(Beginning of SOURCE MATERIAL)
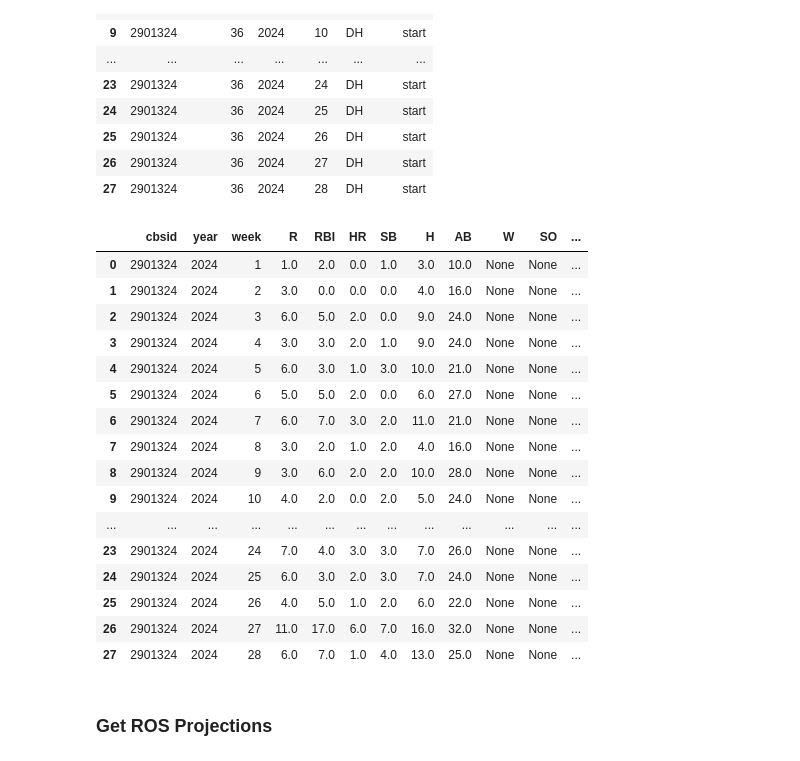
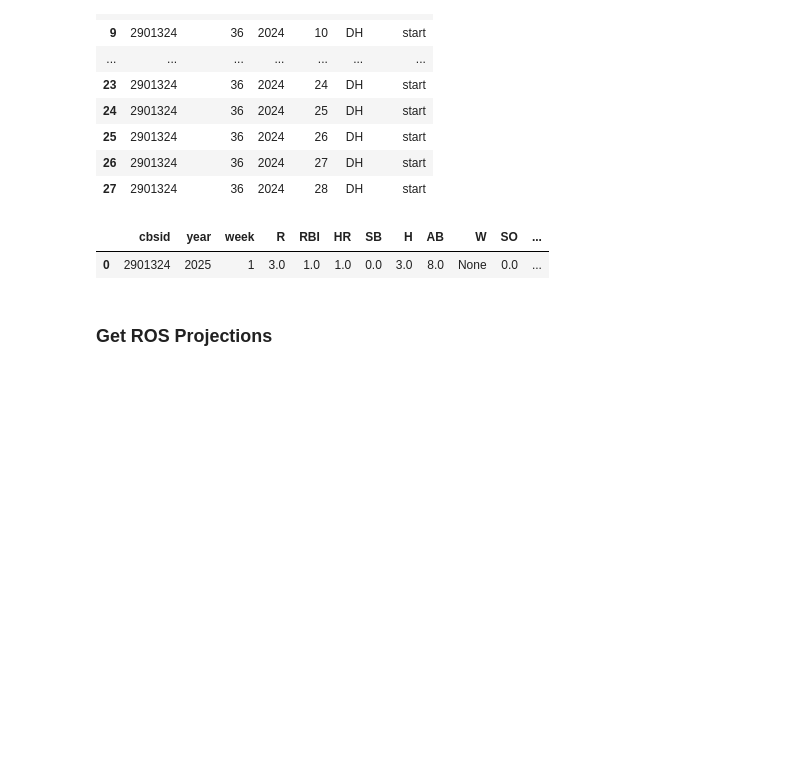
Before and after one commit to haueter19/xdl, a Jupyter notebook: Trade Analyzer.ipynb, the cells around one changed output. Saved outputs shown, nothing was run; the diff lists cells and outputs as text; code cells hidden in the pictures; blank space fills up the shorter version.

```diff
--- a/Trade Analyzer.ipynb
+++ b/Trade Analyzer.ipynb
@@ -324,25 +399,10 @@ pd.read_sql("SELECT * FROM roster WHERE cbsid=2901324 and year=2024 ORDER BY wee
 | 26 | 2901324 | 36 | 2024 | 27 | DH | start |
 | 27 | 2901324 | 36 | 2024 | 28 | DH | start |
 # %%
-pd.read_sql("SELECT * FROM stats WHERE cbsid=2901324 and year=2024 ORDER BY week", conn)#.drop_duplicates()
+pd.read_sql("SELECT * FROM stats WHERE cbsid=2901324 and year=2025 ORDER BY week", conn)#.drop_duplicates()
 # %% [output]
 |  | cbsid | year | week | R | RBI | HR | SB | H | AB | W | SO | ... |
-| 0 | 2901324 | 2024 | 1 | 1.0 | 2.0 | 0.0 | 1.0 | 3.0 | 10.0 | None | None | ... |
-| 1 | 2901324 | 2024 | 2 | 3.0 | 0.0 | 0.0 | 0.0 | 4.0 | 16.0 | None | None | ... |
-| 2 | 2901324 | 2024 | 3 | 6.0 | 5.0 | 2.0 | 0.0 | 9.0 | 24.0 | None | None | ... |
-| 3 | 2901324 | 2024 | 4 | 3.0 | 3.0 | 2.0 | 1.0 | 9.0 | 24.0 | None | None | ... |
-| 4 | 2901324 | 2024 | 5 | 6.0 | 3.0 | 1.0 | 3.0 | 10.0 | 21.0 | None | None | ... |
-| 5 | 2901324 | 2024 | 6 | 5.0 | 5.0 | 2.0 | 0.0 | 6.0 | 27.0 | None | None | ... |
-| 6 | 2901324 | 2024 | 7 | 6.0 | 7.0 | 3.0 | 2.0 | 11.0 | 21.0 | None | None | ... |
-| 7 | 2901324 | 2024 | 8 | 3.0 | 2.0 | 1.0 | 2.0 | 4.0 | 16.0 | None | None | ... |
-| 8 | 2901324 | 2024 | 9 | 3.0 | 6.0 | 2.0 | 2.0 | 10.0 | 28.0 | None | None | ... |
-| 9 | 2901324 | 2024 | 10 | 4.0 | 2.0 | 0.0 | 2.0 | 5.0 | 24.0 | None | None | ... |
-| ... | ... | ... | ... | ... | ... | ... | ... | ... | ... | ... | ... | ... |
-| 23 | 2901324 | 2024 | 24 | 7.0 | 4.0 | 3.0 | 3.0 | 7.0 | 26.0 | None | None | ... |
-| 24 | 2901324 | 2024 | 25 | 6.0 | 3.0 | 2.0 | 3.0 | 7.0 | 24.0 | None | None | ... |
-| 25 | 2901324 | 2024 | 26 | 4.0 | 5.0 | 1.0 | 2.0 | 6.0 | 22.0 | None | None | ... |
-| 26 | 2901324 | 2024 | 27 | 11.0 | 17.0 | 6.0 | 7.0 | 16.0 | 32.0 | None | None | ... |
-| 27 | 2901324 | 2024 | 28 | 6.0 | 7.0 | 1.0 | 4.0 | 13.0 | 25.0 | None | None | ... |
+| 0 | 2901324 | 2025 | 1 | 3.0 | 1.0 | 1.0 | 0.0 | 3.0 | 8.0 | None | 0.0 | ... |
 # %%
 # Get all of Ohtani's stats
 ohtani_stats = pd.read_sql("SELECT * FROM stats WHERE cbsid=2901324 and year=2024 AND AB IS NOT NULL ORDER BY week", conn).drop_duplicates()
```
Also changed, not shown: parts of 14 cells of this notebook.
(End of SOURCE MATERIAL)
(Beginning of SOURCE MATERIAL)
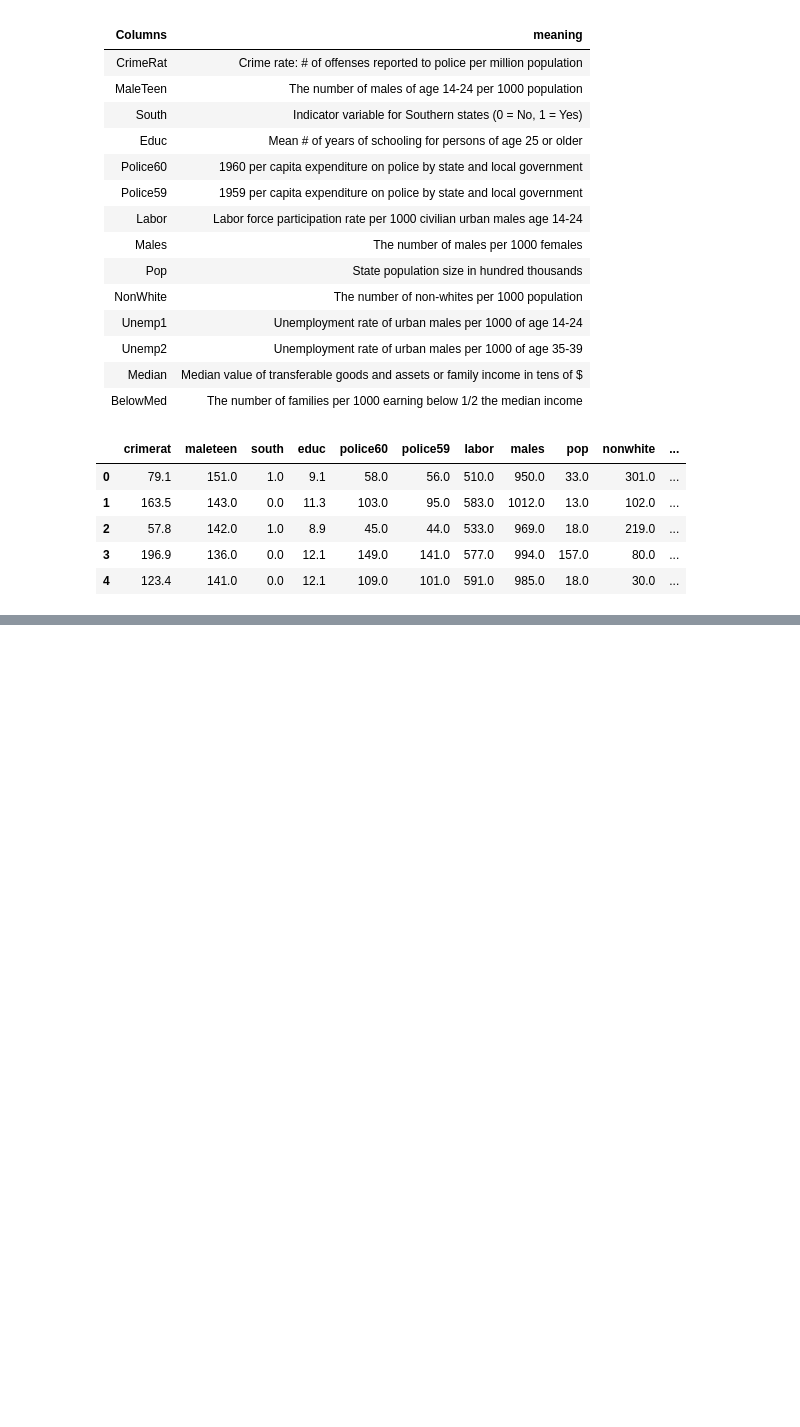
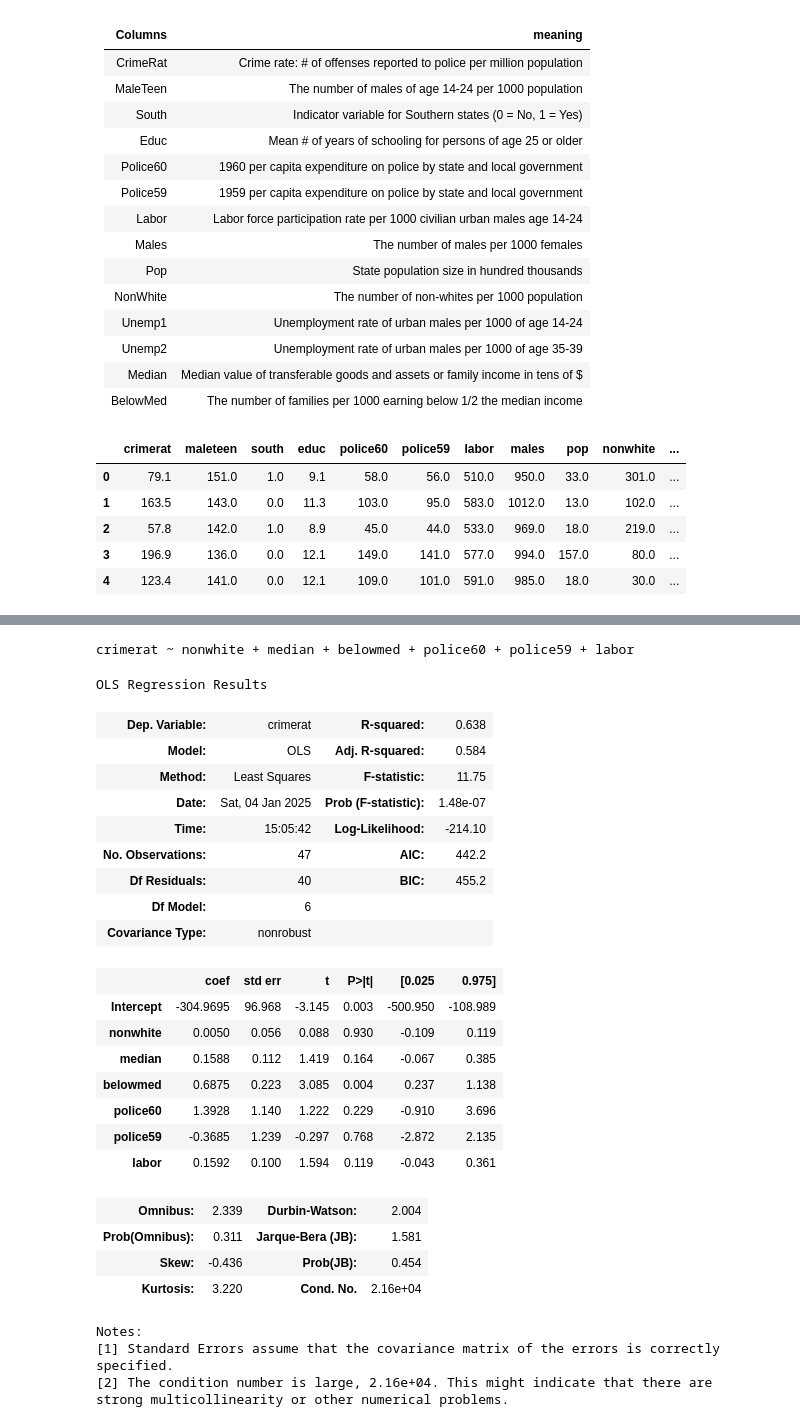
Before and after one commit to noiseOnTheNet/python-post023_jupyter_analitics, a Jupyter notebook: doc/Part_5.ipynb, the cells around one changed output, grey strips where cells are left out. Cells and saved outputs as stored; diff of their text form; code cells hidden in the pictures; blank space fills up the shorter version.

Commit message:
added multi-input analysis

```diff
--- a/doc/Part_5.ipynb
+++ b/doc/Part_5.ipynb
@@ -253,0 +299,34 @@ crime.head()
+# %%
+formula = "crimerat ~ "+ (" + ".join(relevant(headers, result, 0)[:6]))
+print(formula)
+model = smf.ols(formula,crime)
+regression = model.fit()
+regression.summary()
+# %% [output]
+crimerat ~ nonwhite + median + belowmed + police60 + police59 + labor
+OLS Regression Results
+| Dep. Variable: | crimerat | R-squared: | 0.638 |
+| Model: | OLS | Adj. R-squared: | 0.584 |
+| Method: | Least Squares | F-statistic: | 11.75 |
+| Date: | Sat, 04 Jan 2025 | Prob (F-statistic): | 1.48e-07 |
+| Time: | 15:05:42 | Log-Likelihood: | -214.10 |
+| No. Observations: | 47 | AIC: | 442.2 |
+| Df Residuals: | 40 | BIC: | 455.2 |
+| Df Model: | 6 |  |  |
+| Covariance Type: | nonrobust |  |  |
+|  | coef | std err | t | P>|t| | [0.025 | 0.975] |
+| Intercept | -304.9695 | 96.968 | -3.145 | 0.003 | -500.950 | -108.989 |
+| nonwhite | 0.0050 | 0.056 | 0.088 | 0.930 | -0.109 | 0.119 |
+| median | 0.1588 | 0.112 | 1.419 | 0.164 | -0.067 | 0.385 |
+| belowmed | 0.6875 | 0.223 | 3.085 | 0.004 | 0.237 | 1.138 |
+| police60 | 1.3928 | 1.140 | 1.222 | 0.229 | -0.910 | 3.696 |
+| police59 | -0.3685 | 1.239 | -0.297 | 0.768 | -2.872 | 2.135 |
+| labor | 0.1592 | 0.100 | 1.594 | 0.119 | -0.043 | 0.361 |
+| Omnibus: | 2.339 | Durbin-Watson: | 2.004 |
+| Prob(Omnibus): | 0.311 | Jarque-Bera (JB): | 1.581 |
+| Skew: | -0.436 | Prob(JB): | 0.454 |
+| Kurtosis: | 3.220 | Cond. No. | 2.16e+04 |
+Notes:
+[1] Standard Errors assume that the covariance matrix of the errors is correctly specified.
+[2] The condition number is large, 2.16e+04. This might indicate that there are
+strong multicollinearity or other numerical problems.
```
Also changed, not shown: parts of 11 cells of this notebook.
(End of SOURCE MATERIAL)
> [PROBLEM DETAILS]: Filter the entries above and keep only the lines with the word "SELECT".

> [RESPONSE AREA]:
@@ -324,25 +399,10 @@ pd.read_sql("SELECT * FROM roster WHERE cbsid=2901324 and year=2024 ORDER BY wee
-pd.read_sql("SELECT * FROM stats WHERE cbsid=2901324 and year=2024 ORDER BY week", conn)#.drop_duplicates()
+pd.read_sql("SELECT * FROM stats WHERE cbsid=2901324 and year=2025 ORDER BY week", conn)#.drop_duplicates()
 ohtani_stats = pd.read_sql("SELECT * FROM stats WHERE cbsid=2901324 and year=2024 AND AB IS NOT NULL ORDER BY week", conn).drop_duplicates()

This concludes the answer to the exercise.